[Start of Attachment]

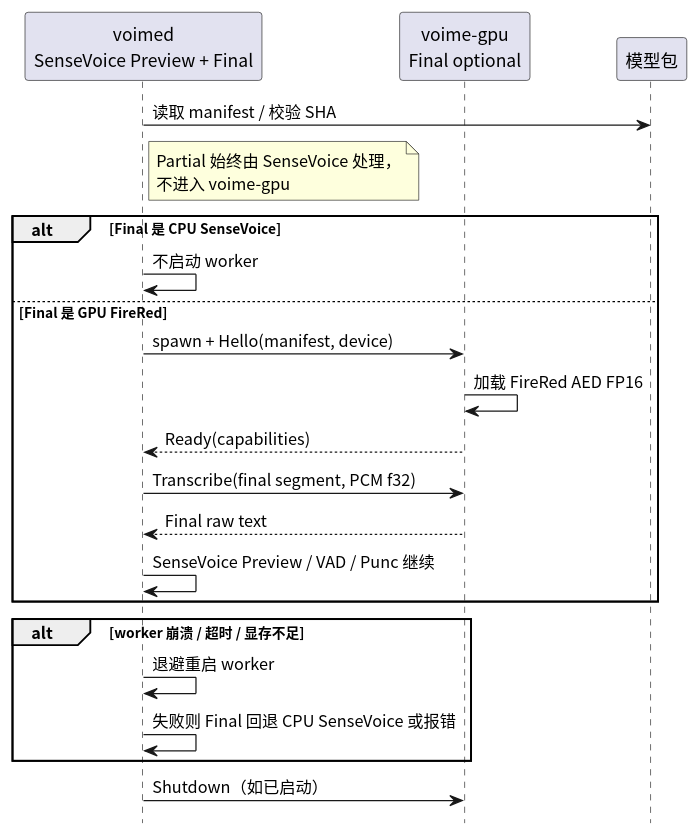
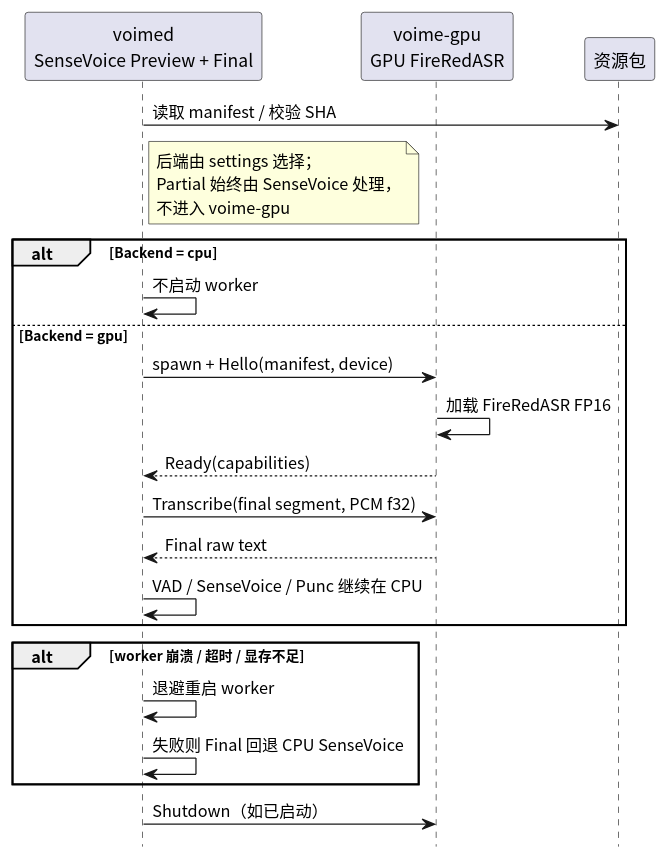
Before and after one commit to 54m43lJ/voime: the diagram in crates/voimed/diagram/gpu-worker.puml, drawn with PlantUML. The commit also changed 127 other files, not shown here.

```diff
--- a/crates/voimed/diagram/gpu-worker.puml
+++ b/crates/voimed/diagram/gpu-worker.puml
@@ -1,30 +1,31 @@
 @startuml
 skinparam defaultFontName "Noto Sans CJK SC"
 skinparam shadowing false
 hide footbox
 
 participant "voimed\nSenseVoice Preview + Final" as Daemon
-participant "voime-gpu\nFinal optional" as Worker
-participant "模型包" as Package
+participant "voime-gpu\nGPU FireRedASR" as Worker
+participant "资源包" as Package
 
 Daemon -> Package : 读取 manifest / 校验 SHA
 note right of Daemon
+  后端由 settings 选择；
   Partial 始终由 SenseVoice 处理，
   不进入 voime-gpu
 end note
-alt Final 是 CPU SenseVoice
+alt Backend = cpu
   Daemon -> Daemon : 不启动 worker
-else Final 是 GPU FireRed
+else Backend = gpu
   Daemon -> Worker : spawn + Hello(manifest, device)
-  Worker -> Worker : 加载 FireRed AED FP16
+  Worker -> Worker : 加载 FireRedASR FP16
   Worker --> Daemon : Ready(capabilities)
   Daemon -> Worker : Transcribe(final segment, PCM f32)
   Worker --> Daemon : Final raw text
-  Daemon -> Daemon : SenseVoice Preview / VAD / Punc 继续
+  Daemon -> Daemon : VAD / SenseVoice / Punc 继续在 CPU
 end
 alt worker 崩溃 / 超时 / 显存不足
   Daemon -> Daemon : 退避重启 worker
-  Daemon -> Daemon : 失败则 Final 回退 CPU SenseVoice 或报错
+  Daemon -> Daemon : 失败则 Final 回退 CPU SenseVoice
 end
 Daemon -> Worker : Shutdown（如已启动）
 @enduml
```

[End of Attachment]

• _What you should do_
Omit the pictures, then give all the lines above again exactly.

• _Exercise result_
Before and after one commit to 54m43lJ/voime: the diagram in crates/voimed/diagram/gpu-worker.puml, drawn with PlantUML. The commit also changed 127 other files, not shown here.

```diff
--- a/crates/voimed/diagram/gpu-worker.puml
+++ b/crates/voimed/diagram/gpu-worker.puml
@@ -1,30 +1,31 @@
 @startuml
 skinparam defaultFontName "Noto Sans CJK SC"
 skinparam shadowing false
 hide footbox
 
 participant "voimed\nSenseVoice Preview + Final" as Daemon
-participant "voime-gpu\nFinal optional" as Worker
-participant "模型包" as Package
+participant "voime-gpu\nGPU FireRedASR" as Worker
+participant "资源包" as Package
 
 Daemon -> Package : 读取 manifest / 校验 SHA
 note right of Daemon
+  后端由 settings 选择；
   Partial 始终由 SenseVoice 处理，
   不进入 voime-gpu
 end note
-alt Final 是 CPU SenseVoice
+alt Backend = cpu
   Daemon -> Daemon : 不启动 worker
-else Final 是 GPU FireRed
+else Backend = gpu
   Daemon -> Worker : spawn + Hello(manifest, device)
-  Worker -> Worker : 加载 FireRed AED FP16
+  Worker -> Worker : 加载 FireRedASR FP16
   Worker --> Daemon : Ready(capabilities)
   Daemon -> Worker : Transcribe(final segment, PCM f32)
   Worker --> Daemon : Final raw text
-  Daemon -> Daemon : SenseVoice Preview / VAD / Punc 继续
+  Daemon -> Daemon : VAD / SenseVoice / Punc 继续在 CPU
 end
 alt worker 崩溃 / 超时 / 显存不足
   Daemon -> Daemon : 退避重启 worker
-  Daemon -> Daemon : 失败则 Final 回退 CPU SenseVoice 或报错
+  Daemon -> Daemon : 失败则 Final 回退 CPU SenseVoice
 end
 Daemon -> Worker : Shutdown（如已启动）
 @enduml
```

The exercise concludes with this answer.